FARMERS against coal seam gas made their feelings known before the Liverpool Plains Shire Council's November meeting on Wednesday.
Members of the Lock the Gate Alliance gathered to try and persuade the council to take a stand against CSG projects and expired petroleum exploration licences.
The push comes after councils across the state such as Dubbo and Moree Plains decided on a position of not supporting zombie PELs or CSG projects.
Quirindi landholder Annette Wallis said it was crucial the council lobby to "extinguish expired PELs".
"These licences were approved in the 1990s and the early 2000s, before any framework or protection legislation was brought in," Ms Wallis said.
"Assessments haven't even taken place as to whether this area is suitable for exploration and we're very hopeful the council can step up and stand with us.
"We want the council to join with us in declaring our area a no-go zone for gas."
Councillors heard from four local landholders during the meeting, each one with a different perspective on the push to rid CSG from the Liverpool Plains.
Ms Wallis said the stance other councils and NSW Agriculture Minister Adam Marshall had recently made on CSG and PELs filled her with confidence.
"We really urge our council to take a strong stance on this issue and make public statements like those other parties have made," she said.
"I think it's certainly within the capacity of the council to take a strong lead on this subject.
"I think what the likes of Adam Marshall and Kevin Anderson have done and said is a great start, hopefully we can build on that."
The council will now consider its position on the subject and is expected to review its stance in the coming months.
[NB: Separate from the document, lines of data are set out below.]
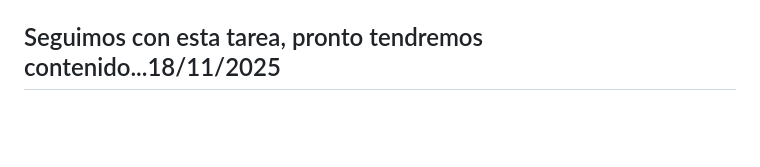
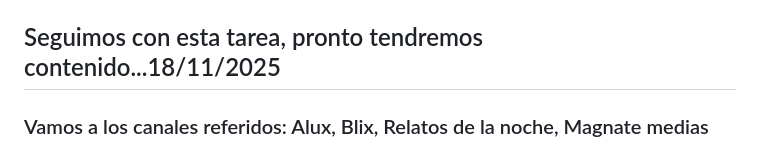
Before and after one commit to polargentino/Canal-Automatizado-IA-Docente, a Markdown page: README.md, the part around the change. Drawn GitHub-style; blank space fills up the shorter version.

```diff
--- a/README.md
+++ b/README.md
@@ -79,3 +79,4 @@ Dirígete al archivo **[`GUIDE.md`](https://www.google.com/search?q=./GUIDE.md)*
 
 
 ## Seguimos con esta tarea, pronto tendremos contenido...18/11/2025
+### Vamos a los canales referidos: Alux, Blix, Relatos de la noche, Magnate medias
```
As well as Liverpool Plains, farmers also took to lobbying Gunnedah Shire Council during its November meeting in a bid to get it to take a stand against CSG as well.